Am Fam Physician. 2008;77(10):1457-1458
Background: The Joint Commission on Accreditation of Healthcare Organizations requires routine assessment of pain in patients in hospitals and clinics. A commonly used assessment tool is a numeric rating scale (NRS) that allows patients to rate their pain from 0 to 10, with 10 being the worst possible pain. However, it is unclear whether this scale is accurate enough to detect pain earlier than with routine care. Krebs and colleagues evaluated the accuracy of the NRS for pain assessment.
The Study: The study included adult patients presenting at a general internal medicine clinic who received routine pain assessment using the NRS. Recruitment continued until 20 percent of patients had a pain rating of 0; thereafter, only patients with a rating of 1 or more were enrolled. Patients were not told the specific reason for the study. Pain was categorized as mild (a rating of 1 to 3), moderate (4 to 6), and severe (7 to 10). Patients completed the Brief Pain Inventory (BPI) to assess mood and function, and were asked about the reasons for their visit. Pain that interfered with functioning (defined as a score of 5 or more on the BPI) and pain as a reason for the visit made up the reference standard against which the NRS was compared.
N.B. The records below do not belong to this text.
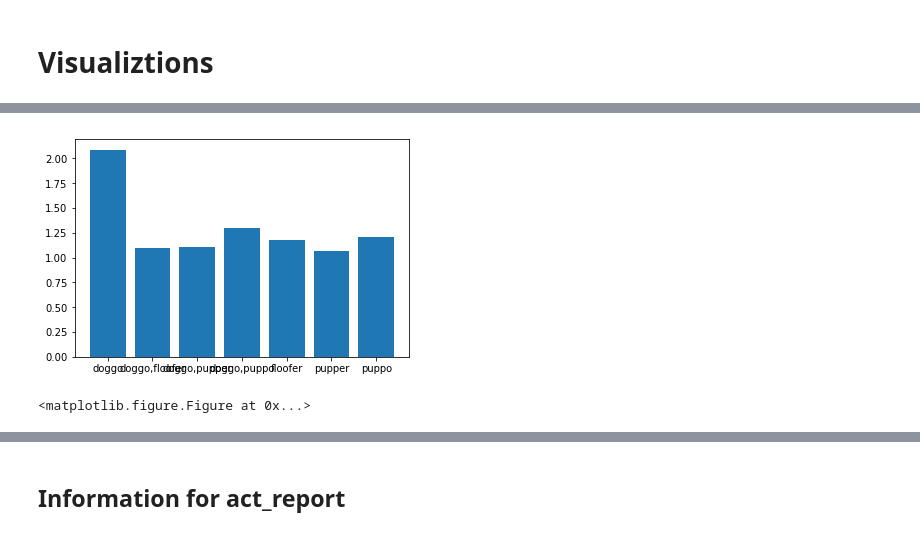
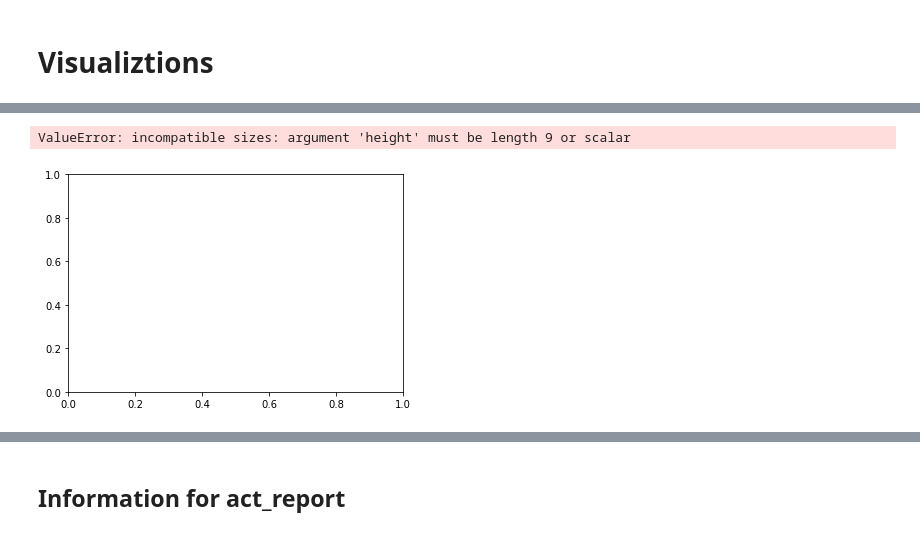
Before and after one commit to KattyP/DataWrangleProject, a Jupyter notebook: wrangle_act.ipynb, the cells around one changed output, grey strips where cells are left out. Cells and saved outputs as stored; diff of their text form; code cells hidden in the pictures.

```diff
--- a/wrangle_act.ipynb
+++ b/wrangle_act.ipynb
@@ -797,3 +971,3 @@ twitter_archive_clean[twitter_archive_clean['rating'] == '11/15/15']
 # %%
-twitter_archive_clean['rating'] = twitter_archive_clean['rating'].replace('11/15/15', '')
+twitter_info_clean['rating'] = twitter_info_clean['rating'].replace('11/15/15', '')
 # %%
@@ -809,7 +983,7 @@ Ratings are in one column
 
 Split the cleaned ratings back into rating numerator and rating denominator
 # %%
-twitter_archive_clean = twitter_archive_clean[twitter_archive_clean.rating != '/']
-twitter_archive_clean['rating_numerator'], twitter_archive_clean['rating_denominator'] = twitter_archive_clean['rating'].str.split('/', 1).str
-twitter_archive_clean.head()
+twitter_info_clean = twitter_info_clean[twitter_info_clean.rating != '/']
+twitter_info_clean['rating_numerator'], twitter_info_clean['rating_denominator'] = twitter_info_clean['rating'].str.split('/', 1).str
+twitter_info_clean.head()
 # %% [output]
@@ -830 +1003,4 @@ twitter_archive_clean = twitter_archive_clean.drop(['rating'], axis=1)
+# %%
+#drop column we're no longer using
+twitter_info_clean = twitter_info_clean.drop(['rating'], axis=1)
 # %%
@@ -935,7 +1111,7 @@ Data about the tweets is across three datasets
 
 Merge the three tables into one table
 # %%
-twitter_clean = pd.merge(twitter_archive_clean, image_predictions_clean, on='tweet_id', how='left')
+twitter_clean = pd.merge(twitter_info_clean, image_predictions_clean, on='tweet_id', how='left')
 # %%
 twitter_clean.info()
 # %% [output]
@@ -1125,22 +1305,22 @@ Name: overall_rating, dtype: float64
 # %%
 # Data to make the plot
 
-bars = ['doggo', 'doggo,floofer', 'doggo,pupper','doggo,puppo', 'floofer', 'pupper', 'puppo']
+bars = ['doggo', 'doggo,floofer', 'doggo,pupper','doggo,puppo', 'floofer', 'floofer,puppo', 'pupper', 'pupper,puppo','puppo']
 y_pos = np.arange(len(bars))
 
 # Create bars
 plt.bar(y_pos, average_rating)
 
 # Create names on the x-axis
 plt.xticks(y_pos, bars)
 
 # Show graphic
 plt.show()
 plt.figure(figsize=(40,20))
 plt.savefig('test2png.png', dpi=400)
 # %% [output]
+ValueError: incompatible sizes: argument 'height' must be length 9 or scalar
-[figure, old version]
+[figure, new version]
-<matplotlib.figure.Figure at 0x...>
 # %%
 popular_breeds = ['retriever','terrier','corgi','chihuahua','poodle','pug']
 popular_breeds_list = twitter_archive_clean[twitter_archive_clean['dog_breed'].isin(popular_breeds)]
```
Also changed, not shown: parts of 59 cells of this notebook.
Results: The analysis included 275 of the 357 patients who originally agreed to participate in the study. The mean age of participants was 55 years. Most patients with pain reported musculoskeletal pain, and 40 percent of participants said that pain was a reason for the visit. Chronic pain (pain lasting more than six months) was reported by 55 percent of participants overall and by 77 percent of participants with pain at the time of the visit.
Pain interfering with function occurred in 37 percent of patients; the area under the curve was 0.76 compared with the reference standard, representing fair accuracy. Using a cutoff rating of 1, the NRS was 69 percent sensitive for identifying pain that interferes with function (95% confidence interval [CI], 60 to 78) and 78 percent specific (95% CI, 71 to 83). A cutoff of 4 lowered the sensitivity to 64 percent (95% CI, 54 to 72) and raised the specificity to 83 percent (95% CI, 77 to 88). Pain as a reason for the visit occurred in 40 percent of patients; the area under the curve was 0.78, representing fair accuracy. Using a cutoff rating of 1, the NRS was 71 percent sensitive for identifying pain that motivates a visit (95% CI, 62 to 79) and 81 percent specific (95% CI, 74 to 86). A cutoff of 4 lowered the sensitivity to 63 percent (95% CI, 54 to 72) and raised the specificity to 85 percent (95% CI, 79 to 90).
Conclusion: The authors conclude that the NRS has only modest accuracy in pain assessment, and it would have missed almost one third of patients with clinically important pain. This could be because the NRS does not identify patients with symptoms synonymous with, but not identical to, pain—and because patients might refer their answer only to the moment of questioning. The authors suggest that universal pain screening may have limited use in identifying patients with clinically important pain.